The 2016 election brought to light a political climate change in the United States and showed that questions scholars and pundits alike thought were answered perhaps had not been completely addressed. For some, the main question left unanswered was what would it take for a woman to become President of the United States? For others, the question of fear politics and the effects of social media were raised. Perhaps, the most intriguing was exactly who has influence over US elections? While these, and other, questions were asked in the context of the presidential election, they are also applicable to all political races. This dissertation examines how voter perceptions based on stereotypes and racial threat can affect Latina candidates’ prospects for election. Using an online experiment with 660 subjects and two elite interviews to test four hypotheses in order to determine whether or not racial resentment and stereotypes play a role in voter perceptions of Latina political candidates. The results show that racial resent and gender stereotypes play a role in voter perception of Latina political candidates.
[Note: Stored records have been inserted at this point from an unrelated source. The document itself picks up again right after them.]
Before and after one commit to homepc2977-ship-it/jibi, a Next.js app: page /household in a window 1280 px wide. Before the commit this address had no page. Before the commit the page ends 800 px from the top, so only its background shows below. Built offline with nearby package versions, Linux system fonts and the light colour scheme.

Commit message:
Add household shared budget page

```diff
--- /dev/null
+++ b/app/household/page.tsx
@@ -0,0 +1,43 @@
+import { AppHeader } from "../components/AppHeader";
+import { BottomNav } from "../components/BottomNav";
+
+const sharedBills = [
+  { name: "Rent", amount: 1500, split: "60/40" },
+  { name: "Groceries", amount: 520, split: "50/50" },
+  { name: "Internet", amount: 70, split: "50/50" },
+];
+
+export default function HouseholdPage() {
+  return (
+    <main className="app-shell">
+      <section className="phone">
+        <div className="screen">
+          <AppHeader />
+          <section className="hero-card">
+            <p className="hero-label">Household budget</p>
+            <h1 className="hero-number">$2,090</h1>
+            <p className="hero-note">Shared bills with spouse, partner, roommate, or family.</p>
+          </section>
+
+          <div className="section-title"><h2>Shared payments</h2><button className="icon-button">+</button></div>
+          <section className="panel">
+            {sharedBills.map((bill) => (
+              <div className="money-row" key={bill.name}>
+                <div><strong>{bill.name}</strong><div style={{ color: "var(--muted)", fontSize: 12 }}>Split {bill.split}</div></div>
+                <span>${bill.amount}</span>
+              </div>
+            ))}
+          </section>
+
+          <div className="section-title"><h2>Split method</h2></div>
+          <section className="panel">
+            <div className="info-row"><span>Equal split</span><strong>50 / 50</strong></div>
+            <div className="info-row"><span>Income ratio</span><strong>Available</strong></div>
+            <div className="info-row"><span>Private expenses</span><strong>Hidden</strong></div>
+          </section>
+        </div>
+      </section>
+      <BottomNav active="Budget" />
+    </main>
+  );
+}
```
The results have theoretical and practical implications.
- Implicitly biased: voter perception of Latina political candidates
- Political Science
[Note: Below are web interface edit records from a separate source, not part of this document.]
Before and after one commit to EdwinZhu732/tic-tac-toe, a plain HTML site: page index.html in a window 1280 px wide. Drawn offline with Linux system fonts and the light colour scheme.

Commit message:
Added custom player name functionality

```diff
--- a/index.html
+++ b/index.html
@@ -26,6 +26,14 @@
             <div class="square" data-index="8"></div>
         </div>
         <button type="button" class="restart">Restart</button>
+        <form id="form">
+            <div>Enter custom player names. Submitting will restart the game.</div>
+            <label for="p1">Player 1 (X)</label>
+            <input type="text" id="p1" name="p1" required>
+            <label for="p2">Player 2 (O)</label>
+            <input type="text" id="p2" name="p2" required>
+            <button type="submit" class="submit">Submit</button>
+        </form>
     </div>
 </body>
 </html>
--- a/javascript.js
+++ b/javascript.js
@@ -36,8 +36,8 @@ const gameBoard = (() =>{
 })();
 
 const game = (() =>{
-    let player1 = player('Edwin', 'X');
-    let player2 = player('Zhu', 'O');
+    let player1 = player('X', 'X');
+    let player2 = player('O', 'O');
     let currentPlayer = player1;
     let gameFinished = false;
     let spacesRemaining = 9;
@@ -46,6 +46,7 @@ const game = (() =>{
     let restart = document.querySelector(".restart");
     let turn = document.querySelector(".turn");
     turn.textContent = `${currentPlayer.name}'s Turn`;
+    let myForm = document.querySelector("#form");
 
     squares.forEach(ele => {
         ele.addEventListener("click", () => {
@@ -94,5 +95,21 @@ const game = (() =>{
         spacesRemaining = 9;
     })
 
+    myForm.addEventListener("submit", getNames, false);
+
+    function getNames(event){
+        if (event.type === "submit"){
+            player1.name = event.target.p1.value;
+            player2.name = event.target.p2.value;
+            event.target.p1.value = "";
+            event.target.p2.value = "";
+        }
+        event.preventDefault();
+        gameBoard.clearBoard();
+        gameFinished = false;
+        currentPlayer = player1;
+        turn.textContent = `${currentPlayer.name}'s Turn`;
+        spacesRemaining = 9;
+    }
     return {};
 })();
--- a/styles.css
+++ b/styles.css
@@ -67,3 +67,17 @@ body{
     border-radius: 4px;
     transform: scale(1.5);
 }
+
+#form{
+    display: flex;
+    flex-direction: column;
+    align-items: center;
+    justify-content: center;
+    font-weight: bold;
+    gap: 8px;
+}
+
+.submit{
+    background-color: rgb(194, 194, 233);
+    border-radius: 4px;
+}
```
- Latin American Studies
- Gender Studies
- Implicit Bias
- Political candidates
- Hispanic American women civic leaders--United States--Public opinion.
- Hispanic American women civic leaders
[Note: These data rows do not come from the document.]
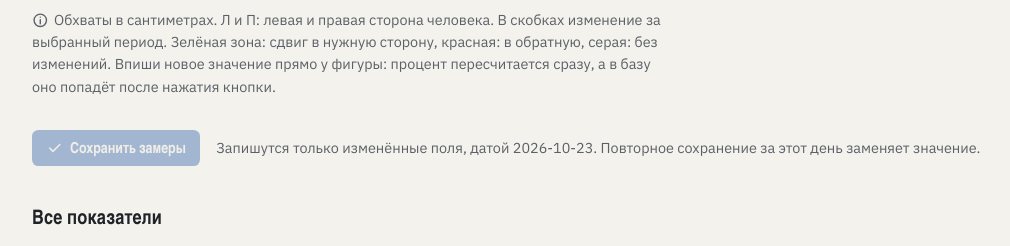
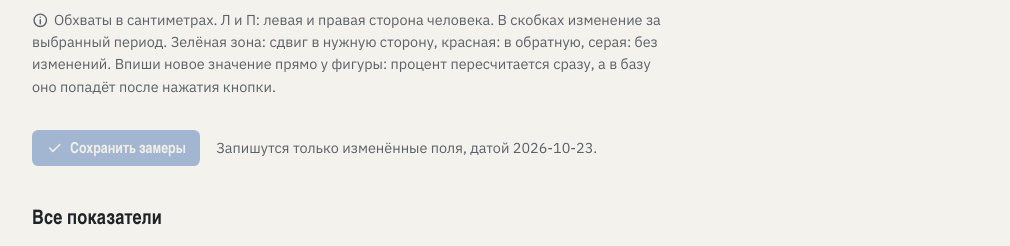
Before and after one commit to BorodaPetra/Pumping_Iron, a FastAPI app: page /body in a window 1280 px wide. Shown: the part 862-1108 px from the top of the page, without its empty margins (120-1130 px from the left). Run offline with FastAPI, Linux system fonts and the light colour scheme; data comes from the database, SQL or seed files in the repository; data that the repository does not hold is empty.

Commit message:
Body page: drop the repeat-save sentence from the save hint

```diff
--- a/src/pumping_iron/templates/body.html
+++ b/src/pumping_iron/templates/body.html
@@ -61,7 +61,7 @@
 
   <div class="save-row">
     <button class="btn" type="submit" id="save-measures">{{ icon('check') }} Сохранить замеры</button>
-    <span class="muted">Запишутся только изменённые поля, датой {{ today }}. Повторное сохранение за этот день заменяет значение.</span>
+    <span class="muted">Запишутся только изменённые поля, датой {{ today }}.</span>
   </div>
 </form>
 <script src="{{ url_for('static', path='body.js') }}" defer></script>
```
- Women political candidates--United States--Public opinion.
- Women political candidates
- Race discrimination--Political aspects--United States.
- Race discrimination
- Sex discrimination against women--Political aspects--United States.
- Sex discrimination against women